TASK PROMPT >> Make an exact copy of the whole listing, but leave its pictures out.

INFORMATION SUPPLIED >>
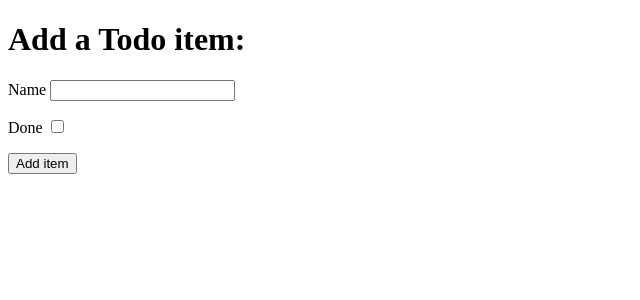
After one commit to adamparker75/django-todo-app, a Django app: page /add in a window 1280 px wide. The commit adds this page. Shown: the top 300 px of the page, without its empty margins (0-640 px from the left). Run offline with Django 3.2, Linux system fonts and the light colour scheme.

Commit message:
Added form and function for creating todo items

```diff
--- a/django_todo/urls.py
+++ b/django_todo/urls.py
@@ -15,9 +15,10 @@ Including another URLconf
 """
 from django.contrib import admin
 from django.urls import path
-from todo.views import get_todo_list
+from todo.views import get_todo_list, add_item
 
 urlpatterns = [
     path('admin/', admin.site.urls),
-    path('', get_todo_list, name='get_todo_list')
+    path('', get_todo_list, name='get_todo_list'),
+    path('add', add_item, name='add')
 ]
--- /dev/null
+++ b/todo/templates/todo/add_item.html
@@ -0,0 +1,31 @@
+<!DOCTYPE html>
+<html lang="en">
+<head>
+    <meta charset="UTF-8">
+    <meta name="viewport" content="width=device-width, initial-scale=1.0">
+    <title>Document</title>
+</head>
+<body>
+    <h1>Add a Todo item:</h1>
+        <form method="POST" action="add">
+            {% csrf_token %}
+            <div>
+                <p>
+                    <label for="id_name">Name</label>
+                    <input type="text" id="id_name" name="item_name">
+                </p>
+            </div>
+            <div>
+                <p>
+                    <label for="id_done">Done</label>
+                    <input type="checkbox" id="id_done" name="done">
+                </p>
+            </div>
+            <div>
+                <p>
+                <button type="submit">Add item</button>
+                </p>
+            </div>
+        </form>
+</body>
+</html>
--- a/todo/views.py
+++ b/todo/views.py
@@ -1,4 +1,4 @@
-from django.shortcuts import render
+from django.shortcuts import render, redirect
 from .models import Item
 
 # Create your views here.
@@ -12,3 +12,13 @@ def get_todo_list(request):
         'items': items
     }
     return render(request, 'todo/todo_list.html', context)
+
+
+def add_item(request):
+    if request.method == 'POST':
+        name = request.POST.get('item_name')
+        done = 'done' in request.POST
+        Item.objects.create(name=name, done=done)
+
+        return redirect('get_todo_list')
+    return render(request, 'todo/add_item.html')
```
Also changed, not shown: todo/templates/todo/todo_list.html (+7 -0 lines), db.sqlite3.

TASK OUTPUT >>
After one commit to adamparker75/django-todo-app, a Django app: page /add in a window 1280 px wide. The commit adds this page. Shown: the top 300 px of the page, without its empty margins (0-640 px from the left). Run offline with Django 3.2, Linux system fonts and the light colour scheme.

Commit message:
Added form and function for creating todo items

```diff
--- a/django_todo/urls.py
+++ b/django_todo/urls.py
@@ -15,9 +15,10 @@ Including another URLconf
 """
 from django.contrib import admin
 from django.urls import path
-from todo.views import get_todo_list
+from todo.views import get_todo_list, add_item
 
 urlpatterns = [
     path('admin/', admin.site.urls),
-    path('', get_todo_list, name='get_todo_list')
+    path('', get_todo_list, name='get_todo_list'),
+    path('add', add_item, name='add')
 ]
--- /dev/null
+++ b/todo/templates/todo/add_item.html
@@ -0,0 +1,31 @@
+<!DOCTYPE html>
+<html lang="en">
+<head>
+    <meta charset="UTF-8">
+    <meta name="viewport" content="width=device-width, initial-scale=1.0">
+    <title>Document</title>
+</head>
+<body>
+    <h1>Add a Todo item:</h1>
+        <form method="POST" action="add">
+            {% csrf_token %}
+            <div>
+                <p>
+                    <label for="id_name">Name</label>
+                    <input type="text" id="id_name" name="item_name">
+                </p>
+            </div>
+            <div>
+                <p>
+                    <label for="id_done">Done</label>
+                    <input type="checkbox" id="id_done" name="done">
+                </p>
+            </div>
+            <div>
+                <p>
+                <button type="submit">Add item</button>
+                </p>
+            </div>
+        </form>
+</body>
+</html>
--- a/todo/views.py
+++ b/todo/views.py
@@ -1,4 +1,4 @@
-from django.shortcuts import render
+from django.shortcuts import render, redirect
 from .models import Item
 
 # Create your views here.
@@ -12,3 +12,13 @@ def get_todo_list(request):
         'items': items
     }
     return render(request, 'todo/todo_list.html', context)
+
+
+def add_item(request):
+    if request.method == 'POST':
+        name = request.POST.get('item_name')
+        done = 'done' in request.POST
+        Item.objects.create(name=name, done=done)
+
+        return redirect('get_todo_list')
+    return render(request, 'todo/add_item.html')
```
Also changed, not shown: todo/templates/todo/todo_list.html (+7 -0 lines), db.sqlite3.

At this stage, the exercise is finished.